Better yet, put a capillary oil pressure gauge into the drilling. I was running around in my last car with near-zero oil pressure because I did a test with the capillary gauge and diagnosed a problem with the instrument voltage regulator. This should give you a good idea of the pressure in the main oil gallery, which is what feeds the crankshaft bearings. Slow pressure build-up here suggests the problem is up-stream, in the oil pump or filter.
Oil pumps have been known to come loose, allowing oil pressure to bleed away. Only two bolts hold it in place. If you are going to drop the sump to check the oil pump pick-up for clogging that would be another thing to check. While the sump is off you can pop off the main and big end bearing caps and check the condition of the bearings.
Hydraulic tappets can "bleed down" if they are worn and then take time to "pump up" again, but as ZF says, this would normally be associated with some rattling noises at initial start-up. I am not sure whether 30,000 km constitutes a high mileage for a 16V engine, but the volume of oil required to fill the tappets is quite small, so I would not have thought that this would affect the residual pressure in the system.
Oil fiters are cheap to manufacture; it is always possible that you have fitted a replacement that also has a poor non-return valve.

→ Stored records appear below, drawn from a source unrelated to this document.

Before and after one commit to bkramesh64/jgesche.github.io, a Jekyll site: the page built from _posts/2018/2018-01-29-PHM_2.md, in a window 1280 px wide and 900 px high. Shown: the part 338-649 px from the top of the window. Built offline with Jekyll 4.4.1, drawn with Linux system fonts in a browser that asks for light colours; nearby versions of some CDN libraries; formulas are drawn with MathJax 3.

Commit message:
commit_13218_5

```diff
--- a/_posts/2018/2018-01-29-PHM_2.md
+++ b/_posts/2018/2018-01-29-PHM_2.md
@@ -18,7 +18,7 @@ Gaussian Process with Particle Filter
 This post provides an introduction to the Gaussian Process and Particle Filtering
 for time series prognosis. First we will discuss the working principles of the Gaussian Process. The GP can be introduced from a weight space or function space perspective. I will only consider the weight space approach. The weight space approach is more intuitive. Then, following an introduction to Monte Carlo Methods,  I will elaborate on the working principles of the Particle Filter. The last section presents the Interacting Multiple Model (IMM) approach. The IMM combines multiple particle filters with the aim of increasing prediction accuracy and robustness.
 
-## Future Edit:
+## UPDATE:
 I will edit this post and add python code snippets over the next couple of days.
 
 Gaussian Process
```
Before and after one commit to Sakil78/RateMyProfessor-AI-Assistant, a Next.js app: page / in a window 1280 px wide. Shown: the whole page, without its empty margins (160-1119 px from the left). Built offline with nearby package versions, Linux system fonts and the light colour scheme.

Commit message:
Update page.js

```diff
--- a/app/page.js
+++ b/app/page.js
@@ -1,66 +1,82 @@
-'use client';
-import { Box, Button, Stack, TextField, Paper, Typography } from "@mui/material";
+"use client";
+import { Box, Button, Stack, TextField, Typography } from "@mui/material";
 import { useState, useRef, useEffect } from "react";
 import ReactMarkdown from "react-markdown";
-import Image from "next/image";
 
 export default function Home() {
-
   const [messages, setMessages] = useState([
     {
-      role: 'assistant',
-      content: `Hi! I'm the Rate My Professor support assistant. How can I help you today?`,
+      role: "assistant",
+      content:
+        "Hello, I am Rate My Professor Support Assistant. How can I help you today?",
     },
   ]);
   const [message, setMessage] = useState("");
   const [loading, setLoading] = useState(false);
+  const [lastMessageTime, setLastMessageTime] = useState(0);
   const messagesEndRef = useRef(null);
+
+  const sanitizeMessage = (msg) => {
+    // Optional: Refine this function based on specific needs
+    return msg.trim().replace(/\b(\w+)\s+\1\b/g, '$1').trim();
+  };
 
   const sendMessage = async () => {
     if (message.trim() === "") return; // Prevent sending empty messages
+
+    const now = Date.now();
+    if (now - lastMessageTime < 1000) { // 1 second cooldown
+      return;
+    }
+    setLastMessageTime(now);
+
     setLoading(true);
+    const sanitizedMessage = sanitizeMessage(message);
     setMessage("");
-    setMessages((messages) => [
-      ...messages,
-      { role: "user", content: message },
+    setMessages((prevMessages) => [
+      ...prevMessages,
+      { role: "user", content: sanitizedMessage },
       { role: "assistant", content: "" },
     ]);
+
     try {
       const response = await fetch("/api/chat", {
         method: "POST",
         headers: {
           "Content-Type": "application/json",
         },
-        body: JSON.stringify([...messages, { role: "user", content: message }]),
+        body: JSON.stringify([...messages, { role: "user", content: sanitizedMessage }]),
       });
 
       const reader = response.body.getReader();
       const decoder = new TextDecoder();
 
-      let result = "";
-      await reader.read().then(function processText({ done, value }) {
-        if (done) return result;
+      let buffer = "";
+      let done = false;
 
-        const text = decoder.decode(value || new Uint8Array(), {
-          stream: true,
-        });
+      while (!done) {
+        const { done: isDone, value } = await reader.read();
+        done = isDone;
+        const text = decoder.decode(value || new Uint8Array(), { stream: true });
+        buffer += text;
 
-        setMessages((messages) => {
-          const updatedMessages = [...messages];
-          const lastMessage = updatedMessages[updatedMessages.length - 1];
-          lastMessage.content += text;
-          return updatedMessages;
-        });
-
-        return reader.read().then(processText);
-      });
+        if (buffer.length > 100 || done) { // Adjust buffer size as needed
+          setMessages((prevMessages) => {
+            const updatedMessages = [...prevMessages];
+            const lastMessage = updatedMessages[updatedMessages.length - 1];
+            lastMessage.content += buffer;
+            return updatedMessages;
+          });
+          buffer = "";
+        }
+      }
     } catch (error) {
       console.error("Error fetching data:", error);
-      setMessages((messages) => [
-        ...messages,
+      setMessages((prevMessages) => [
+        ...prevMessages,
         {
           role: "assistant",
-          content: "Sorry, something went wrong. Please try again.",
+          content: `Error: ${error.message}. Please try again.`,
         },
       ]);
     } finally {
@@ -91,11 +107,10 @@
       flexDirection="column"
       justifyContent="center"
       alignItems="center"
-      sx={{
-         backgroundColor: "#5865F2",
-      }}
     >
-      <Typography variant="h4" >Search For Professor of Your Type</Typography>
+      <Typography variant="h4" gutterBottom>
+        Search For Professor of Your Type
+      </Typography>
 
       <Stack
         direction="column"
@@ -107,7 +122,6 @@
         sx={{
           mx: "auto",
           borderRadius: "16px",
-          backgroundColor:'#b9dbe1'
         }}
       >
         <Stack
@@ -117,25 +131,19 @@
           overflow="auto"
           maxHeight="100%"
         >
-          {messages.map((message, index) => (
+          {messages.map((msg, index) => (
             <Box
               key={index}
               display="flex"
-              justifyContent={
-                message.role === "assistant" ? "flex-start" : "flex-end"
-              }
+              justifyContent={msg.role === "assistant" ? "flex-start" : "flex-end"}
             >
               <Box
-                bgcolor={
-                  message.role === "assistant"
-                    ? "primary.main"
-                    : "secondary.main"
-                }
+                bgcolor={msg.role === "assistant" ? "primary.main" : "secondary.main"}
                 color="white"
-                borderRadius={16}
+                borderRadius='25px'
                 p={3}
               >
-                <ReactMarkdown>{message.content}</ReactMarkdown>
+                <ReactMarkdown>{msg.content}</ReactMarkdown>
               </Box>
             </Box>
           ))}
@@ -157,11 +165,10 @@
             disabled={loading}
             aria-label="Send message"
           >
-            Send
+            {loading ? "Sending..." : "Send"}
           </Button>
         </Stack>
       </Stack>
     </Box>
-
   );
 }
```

It can happen
At the expense of changing the oil again, it might be worth a new (rather than a factory spare, maybe from a faulty batch) replacement.
Good luck with your investigations!